In middle school lit class, we all learn about the different types of narration: first person, third person.  For third person, we have the option of third person omniscient or third person tight (limited narrator). 

In third person omniscient, the narrator is basically an observer.  The narrator watches things happen and describes them, different from a real-world observer mostly because they can observe and report on people’s thoughts and motivations.  In their reporting, they don’t favor any particular character.  Because the narrator is an independent observer, it can have its own personality.  Jane Austen uses this kind of narration.  In Northanger Abbey, her narrator not only knows everything that’s happening, she also has a snarky personality.  (The narrator might be my favorite character in that story!)

In third person tight, there is no independent, overarching narrator.  Instead, we basically get a first person narrative with third person pronouns as we watch events over the shoulder of a specific character.  We see what they see and miss what they miss; we know what they are thinking, but are left in the dark about other characters’ thoughts.  Since the pronouns used are third person, you can change your viewpoint character at a scene break, which means you can get multiple perspectives—but no objective “outside” perspectives.

When I was thinking about narrative points of view the other day, I realized that I almost always write in third person tight.  Every scene is written from a character’s viewpoint, allowing me to play with differences between how different characters perceive what is happening.  I’ve never successfully finished a story using any other point of view!

Well, that’s fine… what isn’t fine is that I realized that when I beta read something written in third person omniscient, many of my comments are directed toward trying to get the author to switch to third person tight.  “Who is the viewpoint character in this scene?” “What character is giving this description?  Make sure the reader can hear their distinctive voice.” “You shouldn’t describe this if none of your characters know/see it.”

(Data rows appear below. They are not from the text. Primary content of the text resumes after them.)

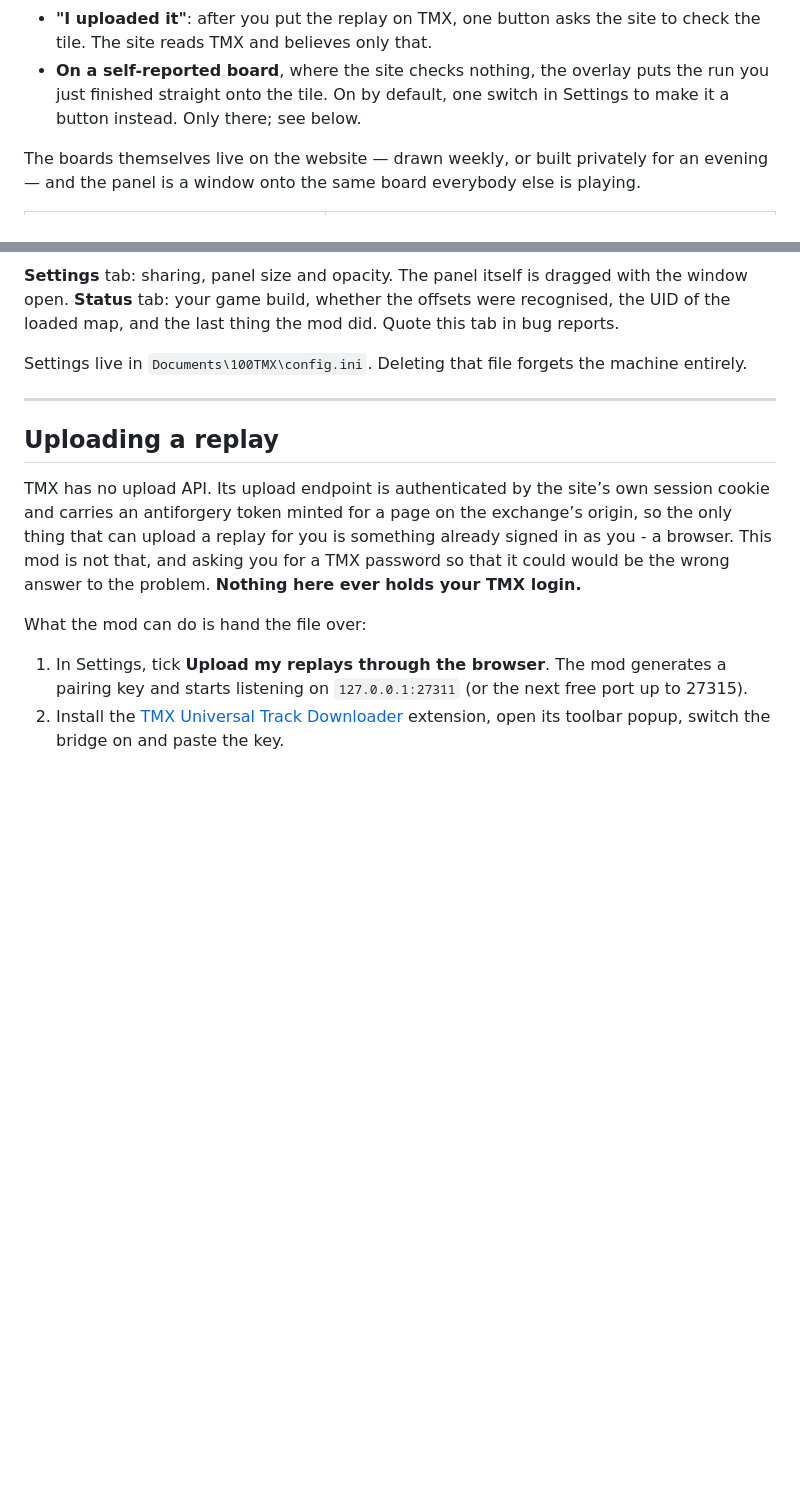
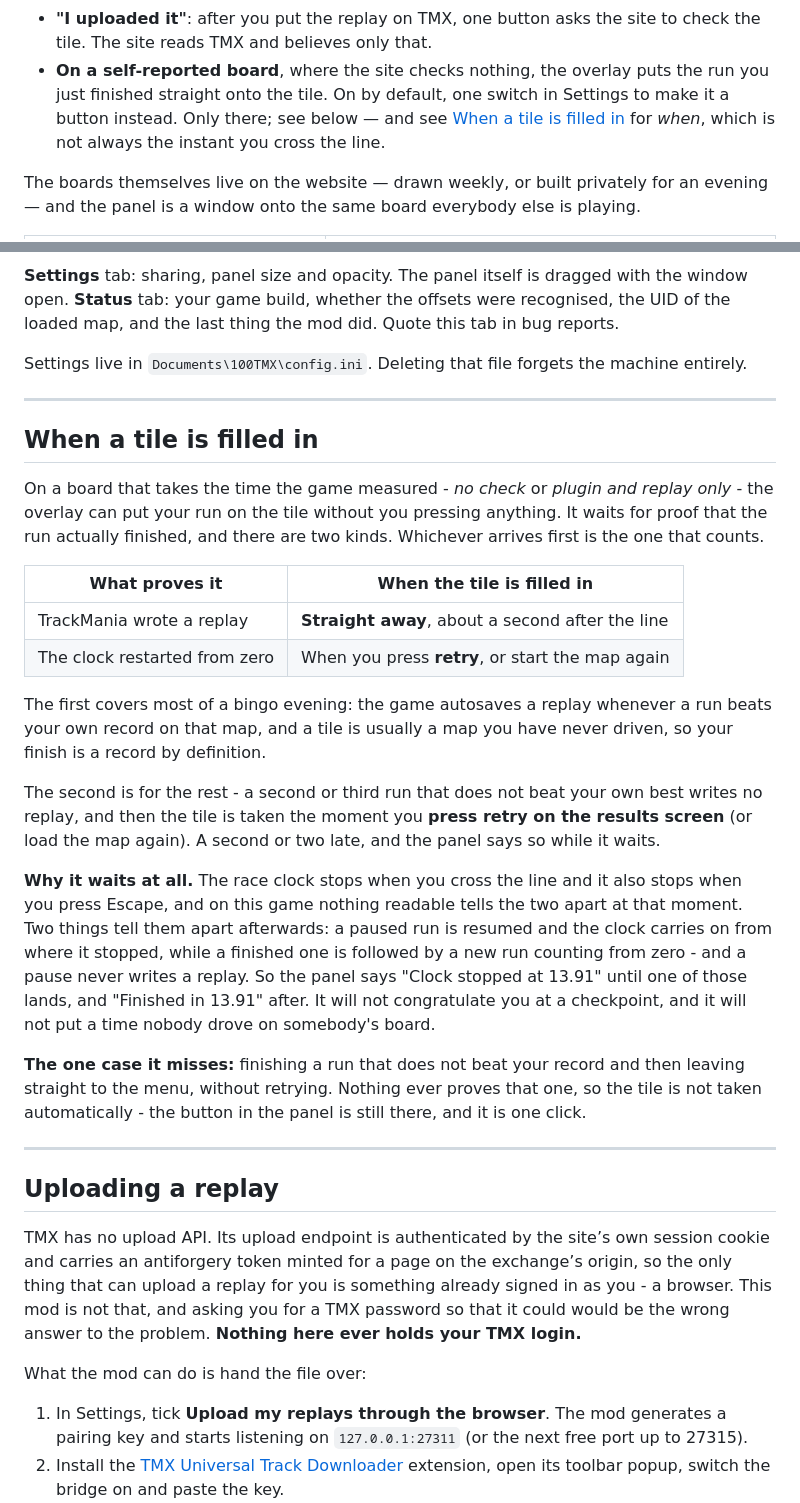
Before and after one commit to cheatoskar/100-TMX-Bingo-Plugin, a Markdown page: README.md, 2 parts joined by grey strips. Rendered like a GitHub page; blank space fills up the shorter version.

Commit message:
Say in the README when a tile is filled in
"Automatically" was not the whole answer. There are two proofs that a run
finished - the replay the game writes, and the clock restarting from zero -
and which one arrives decides whether the tile is taken a second after the
line or when you press retry. Also written down: why it waits at all, and the
one case it cannot prove (a non-record run followed by leaving straight to
the menu).

```diff
--- a/README.md
+++ b/README.md
@@ -41,7 +41,9 @@ this one, and what is it worth?
   to check the tile. The site reads TMX and believes only that.
 - **On a self-reported board**, where the site checks nothing, the overlay puts
   the run you just finished straight onto the tile. On by default, one switch in
-  Settings to make it a button instead. Only there; see below.
+  Settings to make it a button instead. Only there; see below — and see
+  [When a tile is filled in](#when-a-tile-is-filled-in) for *when*, which is not
+  always the instant you cross the line.
 
 The boards themselves live on the website — drawn weekly, or built privately
 for an evening — and the panel is a window onto the same board everybody else
@@ -338,6 +340,43 @@ machine entirely.
 
 ---
 
+## When a tile is filled in
+
+On a board that takes the time the game measured - *no check* or *plugin and
+replay only* - the overlay can put your run on the tile without you pressing
+anything. It waits for proof that the run actually finished, and there are two
+kinds. Whichever arrives first is the one that counts.
+
+| What proves it | When the tile is filled in |
+|---|---|
+| TrackMania wrote a replay | **Straight away**, about a second after the line |
+| The clock restarted from zero | When you press **retry**, or start the map again |
+
+The first covers most of a bingo evening: the game autosaves a replay whenever
+a run beats your own record on that map, and a tile is usually a map you have
+never driven, so your finish is a record by definition.
+
+The second is for the rest - a second or third run that does not beat your own
+best writes no replay, and then the tile is taken the moment you **press retry
+on the results screen** (or load the map again). A second or two late, and the
+panel says so while it waits.
+
+**Why it waits at all.** The race clock stops when you cross the line and it
+also stops when you press Escape, and on this game nothing readable tells the
+two apart at that moment. Two things tell them apart afterwards: a paused run
+is resumed and the clock carries on from where it stopped, while a finished
+one is followed by a new run counting from zero - and a pause never writes a
+replay. So the panel says "Clock stopped at 13.91" until one of those lands,
+and "Finished in 13.91" after. It will not congratulate you at a checkpoint,
+and it will not put a time nobody drove on somebody's board.
+
+**The one case it misses:** finishing a run that does not beat your record and
+then leaving straight to the menu, without retrying. Nothing ever proves that
+one, so the tile is not taken automatically - the button in the panel is still
+there, and it is one click.
+
+---
+
 ## Uploading a replay
 
 TMX has no upload API. Its upload endpoint is authenticated by the site’s own
```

While I personally think third person tight narration is more fun to read, many of the folks on the Great Books list use third person omniscient, so it can’t be the inferior choice.  Now I have to go back and revise my revision comments…

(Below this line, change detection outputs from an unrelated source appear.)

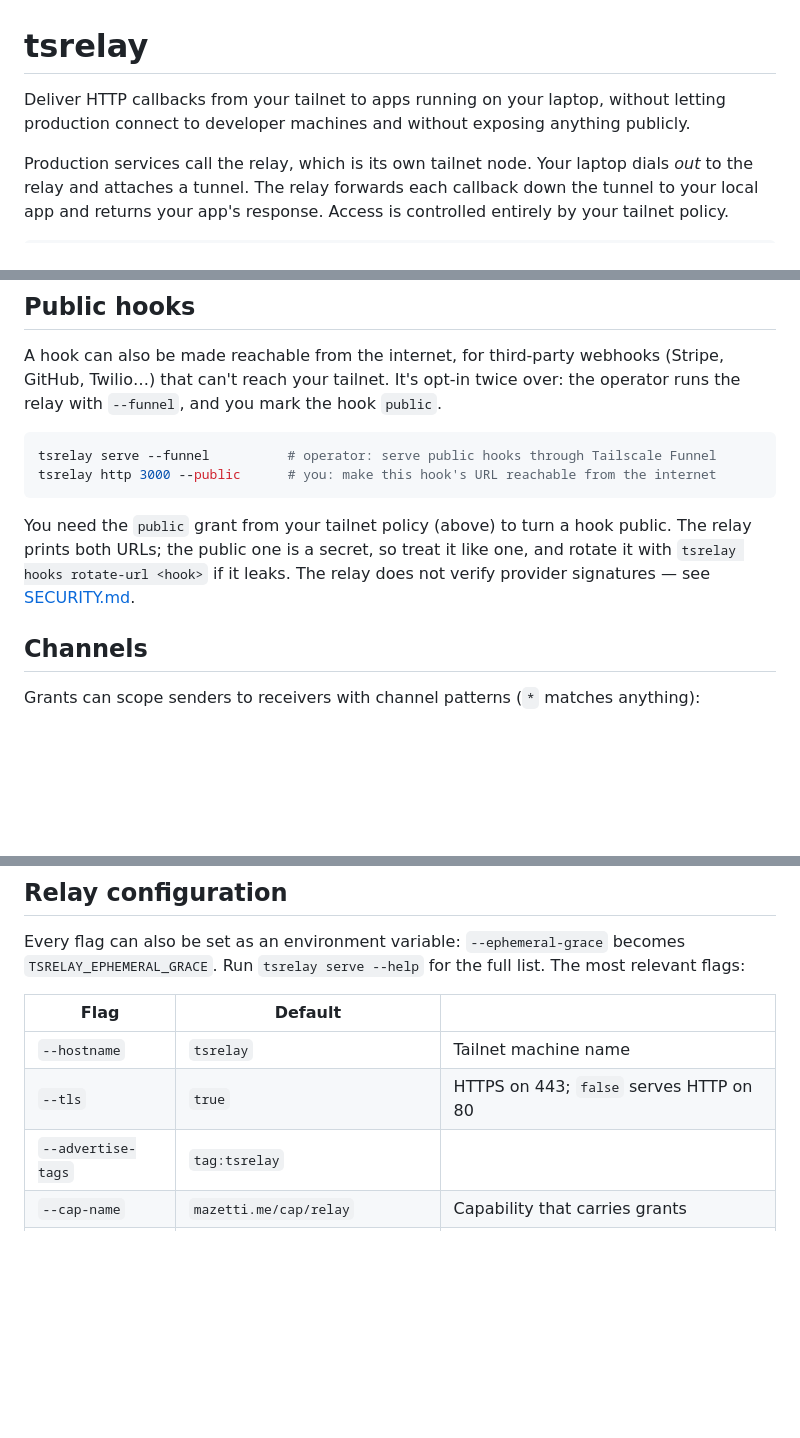
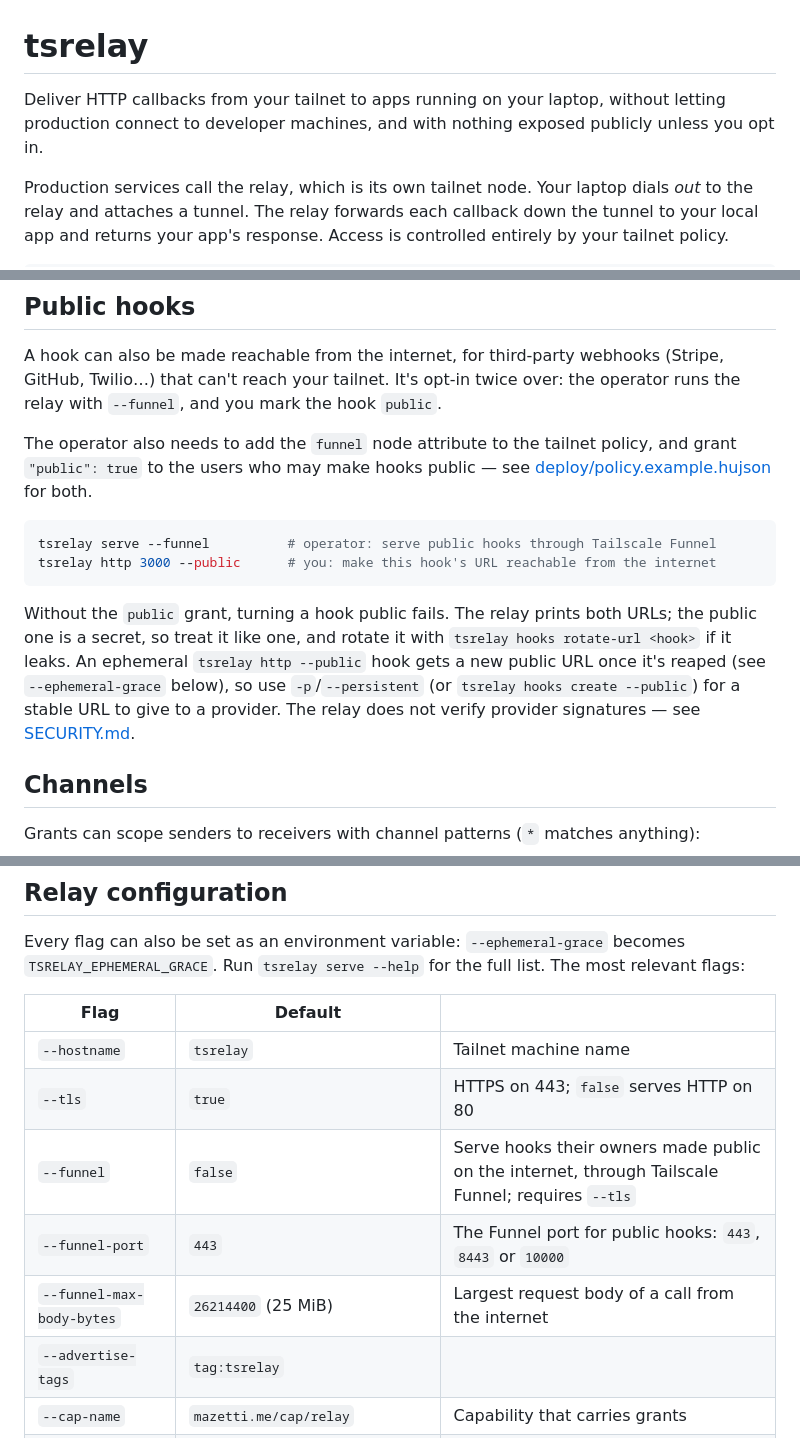
Before and after one commit to Radiergummi/tsrelay, a Markdown page: README.md, 3 parts joined by grey strips. GitHub-like rendering; blank space fills up the shorter version.

Commit message:
Fill in the README's public-hooks and Funnel documentation
- Add --funnel, --funnel-port and --funnel-max-body-bytes to the relay
  configuration table.
- Point the public grant and funnel node attribute at
  deploy/policy.example.hujson instead of the vaguer "(above)".
- Add tsrelay hooks rotate-url to "Managing hooks".
- Mention the public setting in Hook settings.
- Reword the intro's "without exposing anything publicly", which no
  longer describes a relay that supports --funnel.
- Note that an ephemeral public hook's URL changes once it's reaped, so
  a stable URL needs -p/--persistent or hooks create --public.

Co-Authored-By: Claude Sonnet 5 <noreply@anthropic.com>

````diff
--- a/README.md
+++ b/README.md
@@ -1,6 +1,6 @@
 # tsrelay
 
-Deliver HTTP callbacks from your tailnet to apps running on your laptop, without letting production connect to developer machines and without exposing anything publicly.
+Deliver HTTP callbacks from your tailnet to apps running on your laptop, without letting production connect to developer machines, and with nothing exposed publicly unless you opt in.
 
 Production services call the relay, which is its own tailnet node. Your laptop dials *out* to the relay and attaches a tunnel. The relay forwards each callback down the tunnel to your local app and returns your app's response. Access is controlled entirely by your tailnet policy.
 
@@ -67,12 +67,14 @@ Useful flags:
 
 A hook can also be made reachable from the internet, for third-party webhooks (Stripe, GitHub, Twilio…) that can't reach your tailnet. It's opt-in twice over: the operator runs the relay with `--funnel`, and you mark the hook `public`.
 
+The operator also needs to add the `funnel` node attribute to the tailnet policy, and grant `"public": true` to the users who may make hooks public — see [deploy/policy.example.hujson](deploy/policy.example.hujson) for both.
+
 ```bash
 tsrelay serve --funnel          # operator: serve public hooks through Tailscale Funnel
 tsrelay http 3000 --public      # you: make this hook's URL reachable from the internet
 ```
 
-You need the `public` grant from your tailnet policy (above) to turn a hook public. The relay prints both URLs; the public one is a secret, so treat it like one, and rotate it with `tsrelay hooks rotate-url <hook>` if it leaks. The relay does not verify provider signatures — see [SECURITY.md](SECURITY.md).
+Without the `public` grant, turning a hook public fails. The relay prints both URLs; the public one is a secret, so treat it like one, and rotate it with `tsrelay hooks rotate-url <hook>` if it leaks. An ephemeral `tsrelay http --public` hook gets a new public URL once it's reaped (see `--ephemeral-grace` below), so use `-p`/`--persistent` (or `tsrelay hooks create --public`) for a stable URL to give to a provider. The relay does not verify provider signatures — see [SECURITY.md](SECURITY.md).
 
 ## Channels
 
@@ -199,6 +204,9 @@ Every flag can also be set as an environment variable: `--ephemeral-grace` becom
 |---|---|---|
 | `--hostname` | `tsrelay` | Tailnet machine name |
 | `--tls` | `true` | HTTPS on 443; `false` serves HTTP on 80 |
+| `--funnel` | `false` | Serve hooks their owners made public on the internet, through Tailscale Funnel; requires `--tls` |
+| `--funnel-port` | `443` | The Funnel port for public hooks: `443`, `8443` or `10000` |
+| `--funnel-max-body-bytes` | `26214400` (25 MiB) | Largest request body of a call from the internet |
 | `--advertise-tags` | `tag:tsrelay` | |
 | `--cap-name` | `mazetti.me/cap/relay` | Capability that carries grants |
 | `--user-slug` | `local-part` | `moritz@example.com` → `~moritz`; `login` uses the full login |
````
Also changed, not shown: other parts of README.md (+3 -0 lines).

What about all of you?  Do you have a favorite narrative point of view to write?  How about a favorite POV to read?  Have any of you ever found any second-person narrated stories?  (It should be theoretically possible…)

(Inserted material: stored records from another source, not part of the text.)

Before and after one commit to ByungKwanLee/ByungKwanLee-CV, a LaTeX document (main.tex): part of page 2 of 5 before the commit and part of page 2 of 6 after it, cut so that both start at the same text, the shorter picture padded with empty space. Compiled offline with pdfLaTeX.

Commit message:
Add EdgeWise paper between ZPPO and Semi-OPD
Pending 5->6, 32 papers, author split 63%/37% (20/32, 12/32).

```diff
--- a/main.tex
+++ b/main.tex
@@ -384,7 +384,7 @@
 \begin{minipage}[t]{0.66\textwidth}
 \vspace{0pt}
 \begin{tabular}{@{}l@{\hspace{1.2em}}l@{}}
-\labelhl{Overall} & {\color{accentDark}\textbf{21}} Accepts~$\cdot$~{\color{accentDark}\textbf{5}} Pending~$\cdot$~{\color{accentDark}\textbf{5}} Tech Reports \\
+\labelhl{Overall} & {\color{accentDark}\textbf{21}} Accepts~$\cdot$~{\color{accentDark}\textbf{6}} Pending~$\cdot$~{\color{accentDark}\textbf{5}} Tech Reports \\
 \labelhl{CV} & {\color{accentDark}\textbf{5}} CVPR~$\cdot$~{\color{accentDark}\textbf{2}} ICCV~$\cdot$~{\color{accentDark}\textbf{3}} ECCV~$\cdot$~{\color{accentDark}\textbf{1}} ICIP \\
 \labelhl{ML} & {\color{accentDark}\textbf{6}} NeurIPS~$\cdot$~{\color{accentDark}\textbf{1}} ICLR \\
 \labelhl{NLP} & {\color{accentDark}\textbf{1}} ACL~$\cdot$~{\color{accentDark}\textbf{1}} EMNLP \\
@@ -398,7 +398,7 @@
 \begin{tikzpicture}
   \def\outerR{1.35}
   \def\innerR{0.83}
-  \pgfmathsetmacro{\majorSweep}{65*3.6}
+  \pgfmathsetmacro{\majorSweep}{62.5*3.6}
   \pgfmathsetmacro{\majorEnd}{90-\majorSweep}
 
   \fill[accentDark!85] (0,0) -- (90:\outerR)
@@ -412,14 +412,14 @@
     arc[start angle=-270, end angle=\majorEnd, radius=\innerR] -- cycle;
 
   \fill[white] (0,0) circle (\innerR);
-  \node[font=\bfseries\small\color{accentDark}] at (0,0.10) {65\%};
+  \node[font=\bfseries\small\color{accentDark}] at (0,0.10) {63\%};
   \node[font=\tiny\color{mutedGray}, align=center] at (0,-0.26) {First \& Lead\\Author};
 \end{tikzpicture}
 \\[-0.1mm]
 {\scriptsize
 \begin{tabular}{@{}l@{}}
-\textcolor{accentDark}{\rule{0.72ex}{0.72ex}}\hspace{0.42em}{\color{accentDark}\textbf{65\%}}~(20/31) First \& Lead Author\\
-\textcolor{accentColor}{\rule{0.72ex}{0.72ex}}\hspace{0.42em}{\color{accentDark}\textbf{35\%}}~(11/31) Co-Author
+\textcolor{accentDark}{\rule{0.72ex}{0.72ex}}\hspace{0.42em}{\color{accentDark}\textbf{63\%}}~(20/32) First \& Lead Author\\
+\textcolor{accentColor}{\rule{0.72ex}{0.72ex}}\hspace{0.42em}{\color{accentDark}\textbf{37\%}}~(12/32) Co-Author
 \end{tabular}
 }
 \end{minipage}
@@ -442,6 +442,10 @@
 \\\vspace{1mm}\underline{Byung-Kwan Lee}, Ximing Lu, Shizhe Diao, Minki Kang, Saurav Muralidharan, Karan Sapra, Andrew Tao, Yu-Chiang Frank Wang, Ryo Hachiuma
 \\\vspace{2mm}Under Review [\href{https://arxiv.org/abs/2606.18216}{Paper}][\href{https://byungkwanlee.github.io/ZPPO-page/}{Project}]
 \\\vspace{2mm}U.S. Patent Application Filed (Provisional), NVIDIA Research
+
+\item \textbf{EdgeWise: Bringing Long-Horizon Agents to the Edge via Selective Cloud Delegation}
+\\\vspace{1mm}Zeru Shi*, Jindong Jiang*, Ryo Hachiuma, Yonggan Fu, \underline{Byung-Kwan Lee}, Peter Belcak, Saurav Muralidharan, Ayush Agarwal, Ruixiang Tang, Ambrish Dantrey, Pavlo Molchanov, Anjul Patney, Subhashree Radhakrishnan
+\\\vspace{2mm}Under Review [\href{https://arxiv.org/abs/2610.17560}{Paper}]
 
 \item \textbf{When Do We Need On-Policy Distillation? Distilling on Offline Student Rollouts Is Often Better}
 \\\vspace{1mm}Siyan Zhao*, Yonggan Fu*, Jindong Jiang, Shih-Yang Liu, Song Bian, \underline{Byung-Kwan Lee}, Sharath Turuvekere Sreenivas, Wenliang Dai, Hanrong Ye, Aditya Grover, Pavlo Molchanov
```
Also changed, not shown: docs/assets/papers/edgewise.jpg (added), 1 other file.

Merry Christmas!

Wednesday, September 13, 2017

In Distant Days (A Stormbird Cycle Short Story)

The storyteller made herself comfortable under the balsam tree, her soft black wings wrapped around her like a cloak. She smiled at the kits that played at her feet. “In those distant days, 
in those far-off nights, 
the sons of Sea began it…”

Imdugud tacked across the wind with a tilt of his wings, the rich red of the sunset fading behind him. Ahead the sea-cliffs rose, the battering waves throwing spray high enough to wet his furred belly. 
The fish in his net wriggled, and he clenched his paws tighter. 
“Not far now!” his sister called over her shoulder. Her own load of fish was heavy, and she sank slowly toward the ocean.
Imdugud flicked his whiskers in amusement. “Lazy—” he began.
No warning. A vast shape surged up out of the waves, the red light gleaming on its algae-clad scales, and snatched Imdugud’s sister from the sky, net and all.
It was hours later when Imdugud Stormbird returned through the mists to the Double Mountain. Wings rimed with salt, he dropped blindly onto the entrance ledge, then crawled into the cave like an unfledged kitten. “Help,” he rasped, his voice broken from keening.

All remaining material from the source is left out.